# The problem
The entries below are to be reproduced exactly, with their pictures omitted.

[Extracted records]
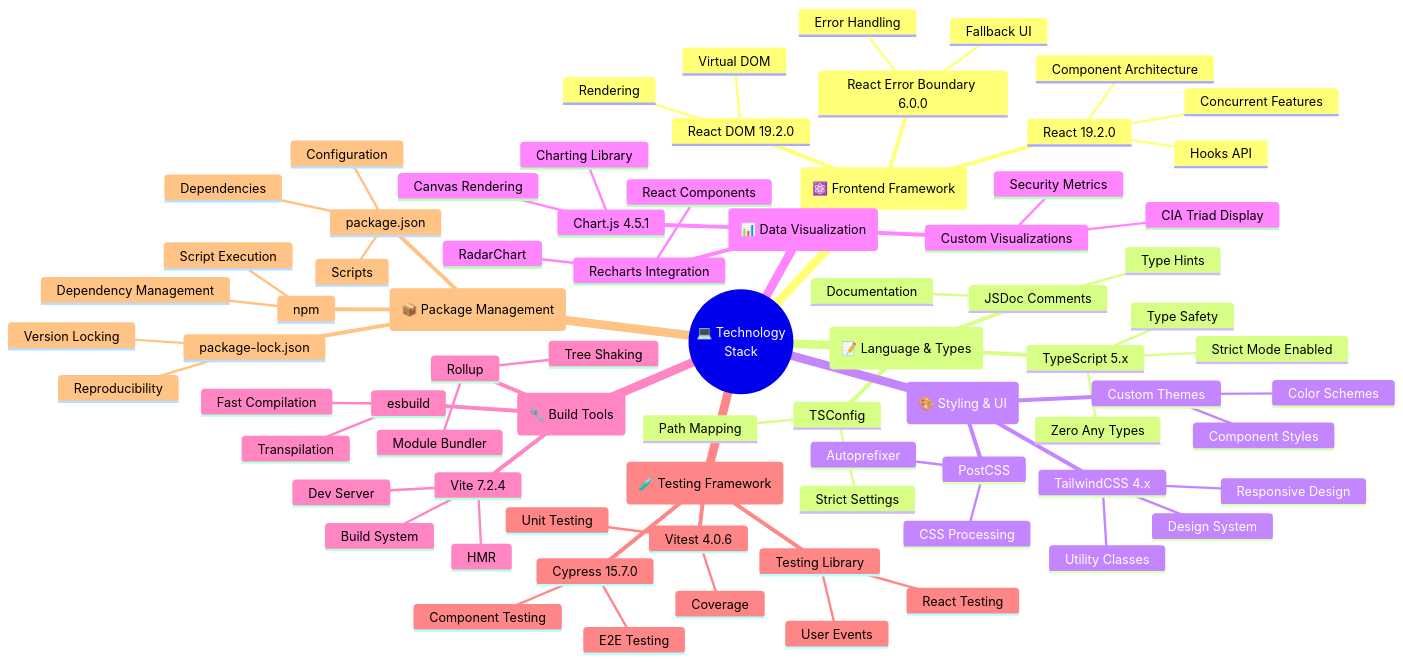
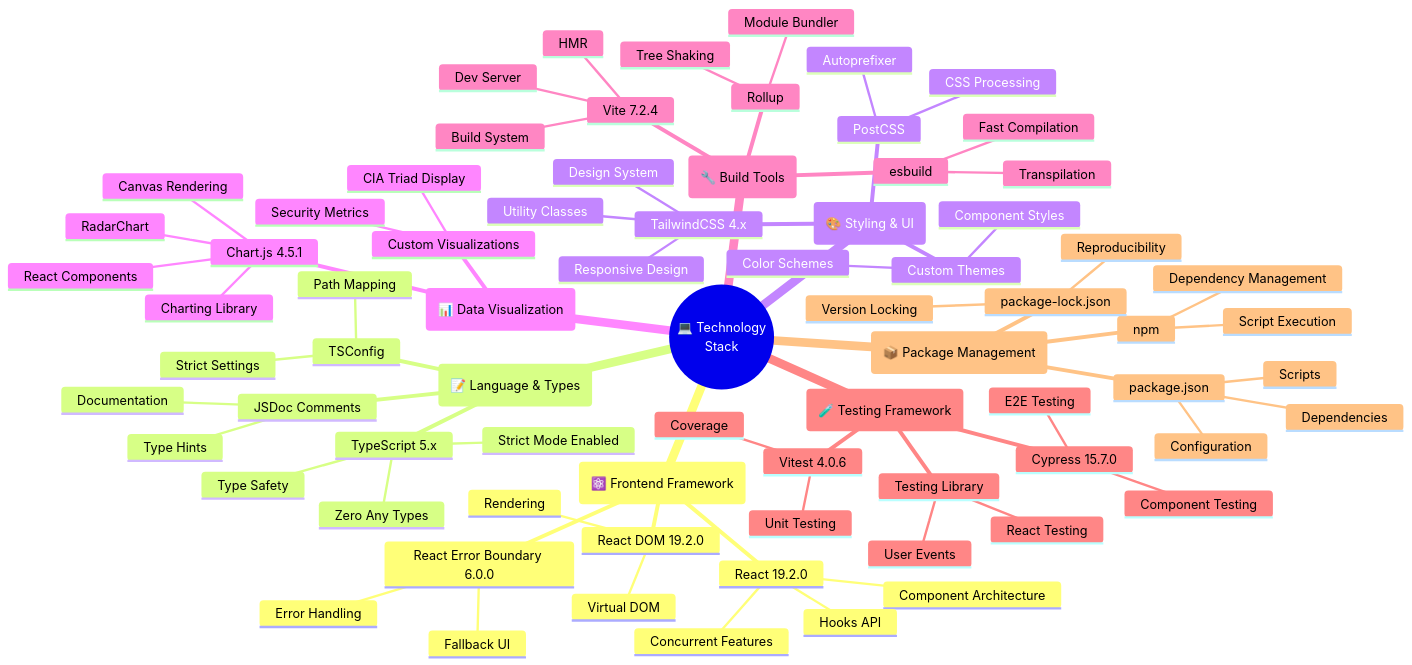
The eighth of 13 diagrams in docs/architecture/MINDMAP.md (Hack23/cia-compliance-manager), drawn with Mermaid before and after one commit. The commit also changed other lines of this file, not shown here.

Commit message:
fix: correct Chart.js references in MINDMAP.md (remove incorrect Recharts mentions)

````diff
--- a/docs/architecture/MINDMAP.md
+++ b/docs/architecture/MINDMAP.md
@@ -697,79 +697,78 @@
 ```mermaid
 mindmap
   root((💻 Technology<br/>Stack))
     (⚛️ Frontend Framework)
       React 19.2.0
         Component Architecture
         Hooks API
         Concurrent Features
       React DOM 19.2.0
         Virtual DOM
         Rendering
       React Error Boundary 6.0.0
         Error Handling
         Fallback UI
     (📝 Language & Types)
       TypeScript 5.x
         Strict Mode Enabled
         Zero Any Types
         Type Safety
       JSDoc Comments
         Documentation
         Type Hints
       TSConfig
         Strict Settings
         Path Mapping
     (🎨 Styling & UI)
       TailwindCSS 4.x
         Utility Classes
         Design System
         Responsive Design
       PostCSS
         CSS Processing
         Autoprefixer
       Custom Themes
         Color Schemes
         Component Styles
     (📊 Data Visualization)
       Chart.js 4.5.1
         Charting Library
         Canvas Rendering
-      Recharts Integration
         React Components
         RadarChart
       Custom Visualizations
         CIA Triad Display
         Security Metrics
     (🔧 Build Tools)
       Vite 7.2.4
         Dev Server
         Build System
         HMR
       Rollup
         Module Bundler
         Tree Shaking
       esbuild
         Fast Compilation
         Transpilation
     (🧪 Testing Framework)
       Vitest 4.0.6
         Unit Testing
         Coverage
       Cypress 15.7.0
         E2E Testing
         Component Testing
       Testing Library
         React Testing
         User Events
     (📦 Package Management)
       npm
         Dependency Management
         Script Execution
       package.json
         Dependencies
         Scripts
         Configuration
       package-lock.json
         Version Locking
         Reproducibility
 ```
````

# Response to the task
The eighth of 13 diagrams in docs/architecture/MINDMAP.md (Hack23/cia-compliance-manager), drawn with Mermaid before and after one commit. The commit also changed other lines of this file, not shown here.

Commit message:
fix: correct Chart.js references in MINDMAP.md (remove incorrect Recharts mentions)

````diff
--- a/docs/architecture/MINDMAP.md
+++ b/docs/architecture/MINDMAP.md
@@ -697,79 +697,78 @@
 ```mermaid
 mindmap
   root((💻 Technology<br/>Stack))
     (⚛️ Frontend Framework)
       React 19.2.0
         Component Architecture
         Hooks API
         Concurrent Features
       React DOM 19.2.0
         Virtual DOM
         Rendering
       React Error Boundary 6.0.0
         Error Handling
         Fallback UI
     (📝 Language & Types)
       TypeScript 5.x
         Strict Mode Enabled
         Zero Any Types
         Type Safety
       JSDoc Comments
         Documentation
         Type Hints
       TSConfig
         Strict Settings
         Path Mapping
     (🎨 Styling & UI)
       TailwindCSS 4.x
         Utility Classes
         Design System
         Responsive Design
       PostCSS
         CSS Processing
         Autoprefixer
       Custom Themes
         Color Schemes
         Component Styles
     (📊 Data Visualization)
       Chart.js 4.5.1
         Charting Library
         Canvas Rendering
-      Recharts Integration
         React Components
         RadarChart
       Custom Visualizations
         CIA Triad Display
         Security Metrics
     (🔧 Build Tools)
       Vite 7.2.4
         Dev Server
         Build System
         HMR
       Rollup
         Module Bundler
         Tree Shaking
       esbuild
         Fast Compilation
         Transpilation
     (🧪 Testing Framework)
       Vitest 4.0.6
         Unit Testing
         Coverage
       Cypress 15.7.0
         E2E Testing
         Component Testing
       Testing Library
         React Testing
         User Events
     (📦 Package Management)
       npm
         Dependency Management
         Script Execution
       package.json
         Dependencies
         Scripts
         Configuration
       package-lock.json
         Version Locking
         Reproducibility
 ```
````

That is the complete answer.